An international collaboration at BESSY II has discovered a new method to inscribe exotic magnetic patterns such as magnetic monopoles into thin ferromagnetic films. Such unconventional orientation of magnetic domains might open a new path for the design of energy efficient data storage. The new materials system consists of regular arrays of superconducting YBaCuO-dots covered with an extremely thin permalloy film. A shortly applied external magnetic field leads to the creation of supercurrents within the superconducting dots. These currents produce a complex magnetic field pattern, which is inscribed into the permalloy film above. The results are published in Advanced Science.
Magnetic patterns such as monopoles or skyrmions (stable vortices) are promising options for fast and energy efficient data storage. However obtaining and manipulating such magnetic structures is not easy. Now, Dr. Sergio Valencia and his colleagues at HZB, in collaboration with the materials science institute of Barcelona, have discovered an interesting new materials system which could do the trick. The samples consisted of regular arrays of superconducting YBaCuO-dots, approximately 20 micrometer in diameter and coming in different geometries. Valencia and his team covered these microstructures with an extremely thin film of ferromagnetic iron-nickel-alloy, a so called permalloy.
Complex magnetic patterns
The experiments were done at low temperatures (50 K), allowing the YBaCuO-dots to be superconducting. To change the magnetic domains inside the permalloy, an external magnetic field, perpendicular to the sample plane, was shortly applied. This external field, not enough to reorient the magnetic domains of permalloy, lead to the creation of a so-called supercurrent within the superconducting dots. Such superconducting currents do persist even after the removal of the external magnetic field and produce themselves a complex magnetic field pattern.

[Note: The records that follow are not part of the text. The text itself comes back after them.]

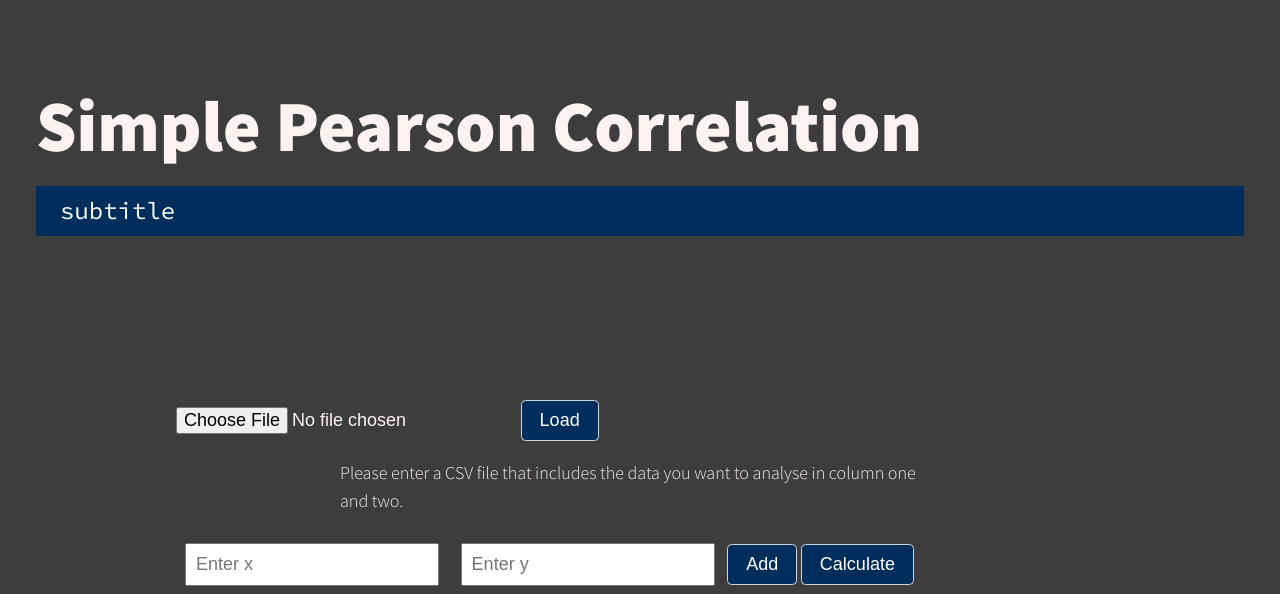
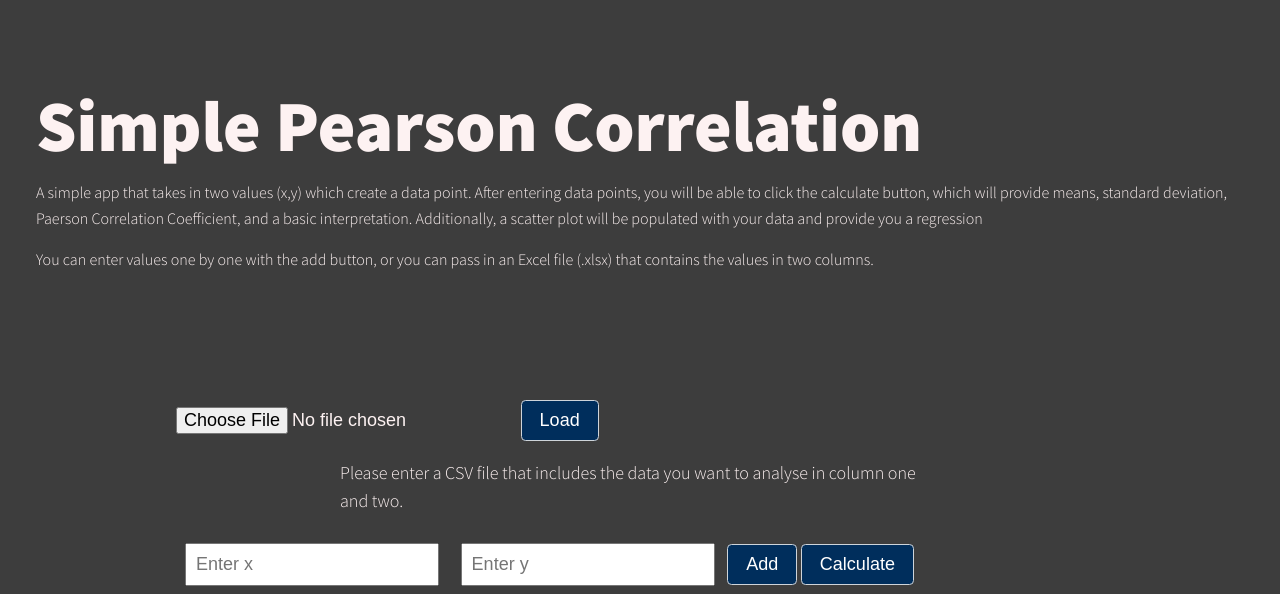
Before and after one commit to MarcoKu98/marcokushta, a Python web app: template templates/portfolio-item.html in a window 1280 px wide. Shown: the part 54-648 px from the top of the page. Run offline with Jinja, Linux system fonts and the light colour scheme; the template is opened without the code that fills it, so the values that code supplies are empty; some libraries are stand-ins or nearby versions.

Commit message:
Updated Paerson app

```diff
--- a/css/style.css
+++ b/css/style.css
@@ -418,6 +419,10 @@ header {
     max-width: 600px;
     margin-left: auto;
     margin-right: auto;
+}
+.portfolio-item-individual-subtitle{
+    font-size: 1rem;
+    max-height:max-content;
 }
 
 #pearson-form {
--- a/index.html
+++ b/index.html
@@ -65,8 +65,9 @@
 
             <div class="portfolio">
                 <!-- Portfolio item 01 -->
-                <a href="templates/portfolio-item.html" class="portfolio__item">Pearson app</a>
-                    <!-- <img src="" alt="" class=""> -->
+                <a href="templates/portfolio-item.html" class="portfolio__item">
+                    <!-- <p>Pearson Regression app</p> -->
+                    <img src="img/Paerson Regressionpng.png" alt="" class="porfolio__img">
                 </a>
             </div>
         </section>
--- a/templates/portfolio-item.html
+++ b/templates/portfolio-item.html
@@ -35,8 +33,8 @@
             <h1 class="section__title section__title--intro">
                 <strong>Simple Pearson Correlation</strong>
             </h1>
-            <p class="section__subtitle section__subtitle--intro">subtitle</p>
-            <!-- <img src="" alt="" class=""> -->
+            <p class="portfolio-item-individual-subtitle">A simple app that takes in two values (x,y) which create a data point. After entering data points, you will be able to click the calculate button, which will provide means, standard deviation, Paerson Correlation Coefficient, and a basic interpretation. Additionally, a scatter plot will be populated with your data and provide you a regression </p>
+            <p class="portfolio-item-individual-subtitle">You can enter values one by one with the add button, or you can pass in an Excel file (.xlsx) that contains the values in two columns.</p>
         </section>
 
         <div class="portfolio-item-individual">
```
Also changed, not shown: other parts of css/style.css (+4 -3 lines), other parts of templates/portfolio-item.html (+1 -3 lines), img/Paerson Regressionpng.png (added), 1 other file.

Mapping at BESSY II
It is this magnetic pattern, which does rearrange the magnetic domains of the permalloy film on top. It was possible, to reorient all domains pointing toward or away from a common centre, similar to magnetic monopoles. Valencia and his colleagues were able to map the magnetic domains of the permalloy by means of X-ray photoelectron emissions microscopy (X-PEEM and XMCD) at BESSY II.
Monopoles and skyrmions

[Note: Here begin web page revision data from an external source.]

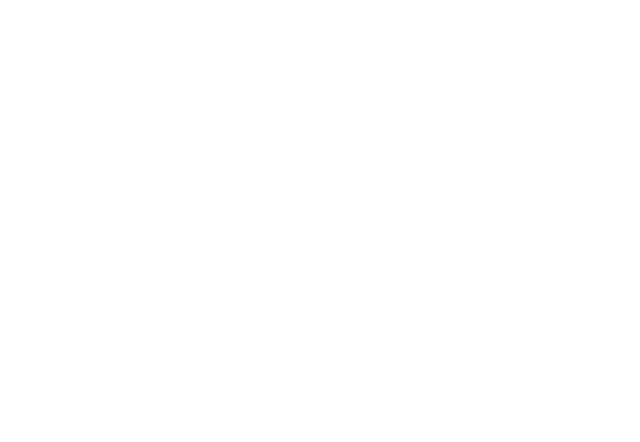
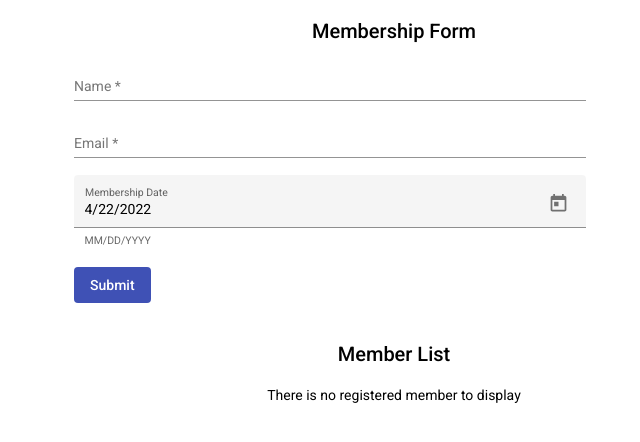
Before and after one commit to ayeayethet151198/angular-training, an Angular app: page /member/register in a window 1280 px wide. Before the commit this address led to /. Shown: the top 442 px of the page, without its empty margins (246-886 px from the left). Built offline with nearby package versions, Linux system fonts and the light colour scheme.

Commit message:
day11-assignment

```diff
--- /dev/null
+++ b/src/app/pages/assignment-day11/assignment-day11.component.html
@@ -0,0 +1,54 @@
+<div class="template-form-container">
+  <h2> Membership Form</h2>
+  <div class="my-form-container">
+    <form #myForm="ngForm" (ngSubmit)="submitForm(myForm)" class="my-form">
+      <mat-form-field>
+        <input matInput placeholder="Name" [(ngModel)]="formData.name" name="name" required>
+      </mat-form-field>
+      <mat-form-field>
+        <input matInput type="email" placeholder="Email" [(ngModel)]="formData.email" name="email" required>
+      </mat-form-field>
+
+      <mat-form-field appearance="fill">
+        <mat-label>Membership Date</mat-label>
+        <input matInput [matDatepicker]="picker1" [(ngModel)]="formData.doms" name="doms">
+        <mat-hint>MM/DD/YYYY</mat-hint>
+        <mat-datepicker-toggle matSuffix [for]="picker1"></mat-datepicker-toggle>
+        <mat-datepicker #picker1></mat-datepicker>
+      </mat-form-field>
+
+      <div class="submit-button">
+        <button mat-flat-button color="primary" type="submit">Submit</button>
+      </div>
+    </form>
+  </div>
+
+</div>
+
+<div *ngIf="validForm == ''; else showTable" class="invalidform">
+  <h2>Member List</h2>
+  <p>There is no registered member to display</p>
+</div>
+
+<ng-template #showTable>
+  <div class="validform">
+    <h2>Member List</h2>
+    <table border="1">
+      <tr>
+        <th>ID</th>
+        <th>Name</th>
+        <th>Email</th>
+        <th>Date</th>
+        <th>Action</th>
+
+      </tr>
+      <tr *ngFor="let users of validForm; let id=index">
+        <td>{{id}}</td>
+        <td>{{users.name}}</td>
+        <td>{{users.email}}</td>
+        <td>{{users.doms | date: 'dd/MM/yyyy' }}</td>
+        <td><button mat-flat-button color="primary" (click)="clear(id)">Delete</button></td>
+      </tr>
+    </table>
+  </div>
+</ng-template>
--- /dev/null
+++ b/src/app/pages/assignment-day11/assignment-day11.component.scss
@@ -0,0 +1,80 @@
+.template-form-container {
+  display: inline-block;
+  width: 100%;
+
+  h2,
+  p {
+    margin: 15px 0px;
+    text-align: center;
+  }
+
+  .my-form-container {
+    width: 50%;
+    margin: 0 auto;
+
+    .my-form {
+      display: inline-flex;
+      flex-direction: column;
+      width: 80%;
+
+      .submit-button {
+        margin: 20px 0px;
+      }
+    }
+  }
+}
+
+::ng-deep {
+  .mat-radio-button {
+    margin-left: 10px;
+  }
+
+  .mat-form-field-invalid .mat-radio-label-content {
+    color: #f44336;
+  }
+
+  .mat-form-field-invalid .mat-radio-outer-circle {
+    border-color: #f44336 !important;
+  }
+}
+
+.invalidform {
+
+  h2,
+  p {
+    margin: 15px 0px;
+    text-align: center;
+  }
+}
+
+.validform {
+  width: 50%;
+  margin: 0 auto;
+  margin-top: 30px;
+
+  h2 {
+    margin: 15px 0px;
+    text-align: center;
+  }
+
+  table {
+    width: 100%;
+    border-collapse: collapse;
+
+    tr {
+      th {
+        padding: 10px;
+        text-align: left;
+        border-bottom: 1px solid #DDD;
+
+      }
+
+      td {
+        padding: 10px;
+        text-align: left;
+        border-bottom: 1px solid #DDD;
+      }
+    }
+
+  }
+}
--- /dev/null
+++ b/src/app/pages/assignment-day11/assignment-day11.component.ts
@@ -0,0 +1,40 @@
+import { Component, OnInit, ViewChild} from '@angular/core';
+import { NgForm } from '@angular/forms';
+import {FormControl} from '@angular/forms';
+
+export interface Position {
+  id: string;
+  value: string;
+}
+@Component({
+  selector: 'app-assignment-day11',
+  templateUrl: './assignment-day11.component.html',
+  styleUrls: ['./assignment-day11.component.scss']
+})
+export class AssignmentDay11Component implements OnInit {
+
+  @ViewChild('myForm') public userForm!: NgForm;
+  validForm: any = [];
+  date = new FormControl(new Date());
+  formData = {
+    name: '',
+    email: '',
+    doms : this.date.value,
+  };
+  constructor() { }
+  ngOnInit(): void {
+
+  }
+  submitForm(form:NgForm) {
+    this.validForm.push(this.formData);
+    this.formData = {
+      name: '',
+      email: '',
+      doms : this.date.value,
+    };
+  }
+  clear(id:any) {
+    this.validForm.splice(id, 1);
+  }
+
+}
--- /dev/null
+++ b/src/app/pages/test-day11/test-day11.component.html
@@ -0,0 +1,28 @@
+<div class="template-form-container">
+  <h2> Template-Driven Form Example</h2>
+  <div class="my-form-container">
+    <form #myForm="ngForm" (ngSubmit)="submitForm()" class="my-form">
+      <mat-form-field>
+        <input matInput placeholder="Name" [(ngModel)]="formData.name" name="name" required>
+      </mat-form-field>
+      <mat-form-field>
+        <mat-label>Select Position</mat-label>
+        <mat-select [(ngModel)]="formData.position" name="position" required>
+          <mat-option [value]="">Choose</mat-option>
+          <mat-option *ngFor="let eachPosition of positionList" [value]="eachPosition.value">
+            {{eachPosition.value}}
+          </mat-option>
+        </mat-select>
+      </mat-form-field>
+      <div [ngClass]="{'mat-form-field-invalid':myForm.submitted && !formData.gender}">
+        <mat-radio-group [(ngModel)]="formData.gender" name="gender" required>
+          <mat-radio-button value="male">Male</mat-radio-button>
+          <mat-radio-button value="female">Female</mat-radio-button>
+        </mat-radio-group>
+      </div>
+      <div class="submit-button">
+        <button mat-flat-button color="primary" type="submit">Submit</button>
+      </div>
+    </form>
+  </div>
+</div>
--- /dev/null
+++ b/src/app/pages/test-day11/test-day11.component.scss
@@ -0,0 +1,31 @@
+.template-form-container {
+  width: 100%;
+  display: inline-block;
+  h2 {
+    text-align: center;
+    margin: 15px 0px;
+  }
+  .my-form-container {
+    width: 50%;
+    margin: 0 auto;
+    .my-form {
+      width: 80%;
+      display: inline-flex;
+      flex-direction: column;
+      .submit-button {
+        margin: 20px 0px;
+      }
+    }
+  }
+}
+::ng-deep {
+  .mat-radio-button {
+    margin-left: 10px;
+  }
+  .mat-form-field-invalid .mat-radio-label-content {
+    color: #f44336;
+  }
+  .mat-form-field-invalid .mat-radio-outer-circle {
+    border-color: #f44336 !important;
+  }
+}
--- /dev/null
+++ b/src/app/pages/test-day11/test-day11.component.ts
@@ -0,0 +1,35 @@
+import { Component, OnInit, ViewChild } from '@angular/core';
+import { NgForm } from '@angular/forms';
+import { MatSnackBar } from '@angular/material/snack-bar';
+export interface Position {
+  id: string;
+  value: string;
+}
+@Component({
+  selector: 'app-template-form-example',
+  templateUrl: './test-day11.component.html',
+  styleUrls: ['./test-day11.component.scss']
+})
+export class TestDay11Component implements OnInit {
+  @ViewChild('myForm') public userForm!: NgForm;
+  positionList: Position[] = [
+    { id: '1', value: 'Developer' },
+    { id: '2', value: 'Senior Programmer' },
+    { id: '3', value: 'Software Architect' }
+  ];
+  formData = {
+    name: '',
+    position: '',
+    gender: ''
+  };
+  constructor(private snackBar: MatSnackBar) { }
+  ngOnInit(): void {
+  }
+  submitForm() {
+    if (this.userForm.valid) {
+      this.snackBar.open(JSON.stringify(this.formData), '', { duration: 3000 });
+    } else {
+      this.snackBar.open('Please fill all fields', '', { duration: 2000 });
+    }
+  }
+}
```
Also changed, not shown: src/app/angular-material.module.ts (added, +18 -0 lines), src/app/app-routing.module.ts (+10 -0 lines), src/app/app.module.ts (+11 -5 lines), 2 other files (tests, documents, lock files or other folders).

Computer simulations reaffirm how such magnetic patterns are created in the permalloy film via the interaction with the superconducting dots. Choosing different geometries and arrangements of dots can produce and control a multitude of exotic magnetic patterns similar to monopoles as well as skyrmions, a type of stable vortex. “I am quite optimistic that it is possible to miniaturise such patterns to facilitate their implementation in magnetic memories, for example. What is more, we even have some ideas on how to stabilise such magnetic structures at room temperature”, Valencia says.